The Adventure Punks avoided bolting to preserve a tradition. Today’s climbers avoid bolting to preserve their bank accounts. And those who do bolt, avoid admitting it. When $150-per-bolt citations were proposed by a ranger at an early meeting of the Climbers’ Liaison Council in the 1980s, Van Betten stood up and offered a ranger $300 on the spot. I’d just seen a new splitter crack and wanted to buy an anchor. The ranger wasn’t amused. Bolt installation went underground and has remained there ever since.
Prior to 2008, Red Rock actually had a resident climber ranger who would occasionally allow anchor replacements. In theoryanyone could get a re-bolting permit, recalls Greg Barnes of the American Safe Climbing Association, but in practice it was nearly only the ASCA. But the ranger left and for the last two years, due to an expired Environmental Assessment, even the ASCA has been barred from replacing any aging hardware. In March of this year, the Las Vegas Climbers’ Liaison Council pushed for a renewed Environmental Assessment, which would allow 1-to-1 replacement of dangerous bolts. Such a document was written and planned forplementation by June, but as of September no action had been taken. The BLM now hopes to update re-bolting policies during the winter of 2010-2011.
Given the BLM’s history of delays in addressing this issue, anonymous replacement and new routing are likely to continue. According to Lee Kirk, the BLM’s Lead Outdoor Recreation Planner, the BLM is currently working with the Las Vegas Climbers’ Liaison Council to develop a memorandum of understanding of its plans for interacting with the community. Although an overdue step in the right direction, the memorandum will not change the area’s new bolting rules. That will require an updated Climbing Management Plan. And climbing policy, Kirk says, is contingent upon a new Wilderness Plan. The first draft of such a plan isn’t expected by the BLM until early 2011, and according to Kirk, a completed plan is years away.
By our final day in Red Rock, Garrett and I had run out of excuses and, with a decidedly minor arsenal of gear, set out to answer the call of The Warrior. A derelict roadbed, these days the domain of climbers and coyotes, led us toward an obvious brush-filled gully. Shaded by the initial chimney, we pulled gear from our packs, and pine and cactus needles from our shirts and underwear. Then we were off.

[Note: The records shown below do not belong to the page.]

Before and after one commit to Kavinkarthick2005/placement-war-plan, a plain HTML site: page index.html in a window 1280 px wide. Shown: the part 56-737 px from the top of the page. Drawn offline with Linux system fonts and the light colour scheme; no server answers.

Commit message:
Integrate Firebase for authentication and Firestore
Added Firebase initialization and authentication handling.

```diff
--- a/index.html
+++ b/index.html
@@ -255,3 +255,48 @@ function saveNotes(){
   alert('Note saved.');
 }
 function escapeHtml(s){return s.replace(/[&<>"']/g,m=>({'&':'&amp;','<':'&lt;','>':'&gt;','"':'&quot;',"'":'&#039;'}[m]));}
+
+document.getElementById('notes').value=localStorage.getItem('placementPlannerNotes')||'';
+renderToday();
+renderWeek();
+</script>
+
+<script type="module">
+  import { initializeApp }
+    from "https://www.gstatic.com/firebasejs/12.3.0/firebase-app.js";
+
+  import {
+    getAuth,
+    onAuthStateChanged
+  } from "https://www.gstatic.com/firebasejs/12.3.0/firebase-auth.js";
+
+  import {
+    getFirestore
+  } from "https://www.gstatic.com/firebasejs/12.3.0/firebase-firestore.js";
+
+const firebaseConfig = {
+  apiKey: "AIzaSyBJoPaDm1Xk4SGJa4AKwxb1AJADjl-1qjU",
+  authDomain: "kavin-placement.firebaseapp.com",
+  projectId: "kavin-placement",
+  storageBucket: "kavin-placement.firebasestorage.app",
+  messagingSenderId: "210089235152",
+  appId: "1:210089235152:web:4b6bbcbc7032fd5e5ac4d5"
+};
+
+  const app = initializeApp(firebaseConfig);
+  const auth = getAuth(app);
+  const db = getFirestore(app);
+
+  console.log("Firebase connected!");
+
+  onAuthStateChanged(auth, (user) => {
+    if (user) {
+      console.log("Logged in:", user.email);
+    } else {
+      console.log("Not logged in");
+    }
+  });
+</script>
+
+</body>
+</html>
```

Living up to all expectations, The Warrior was a demanding line: at times excellent, at times scary, and ultimately unforgettable.
Atop the spire we pantomimed the endless fist jams on pitch three, still thrilled. Having finally reached the summit, the last one of the trip, we were reluctant to go down. The pointed shadows of the mountains, like a yawning line of teeth, stretched eastward on the desert floor. We tried to spot our silhouettes, imagining them extending above Cactus Flower Tower toward an invisible boundary between wilderness and whatever lies beyond. The evening sun dimmed while the lights of Las Vegas grew, directing our gazes toward development and the very thing we had sought to escape. Just over the hill, it was approaching.
Blake Herrington learned to climb in the North Cascades of Washington, and now resides in Denver, navigating the wilderness of part-time employment and full-time climbing obsession.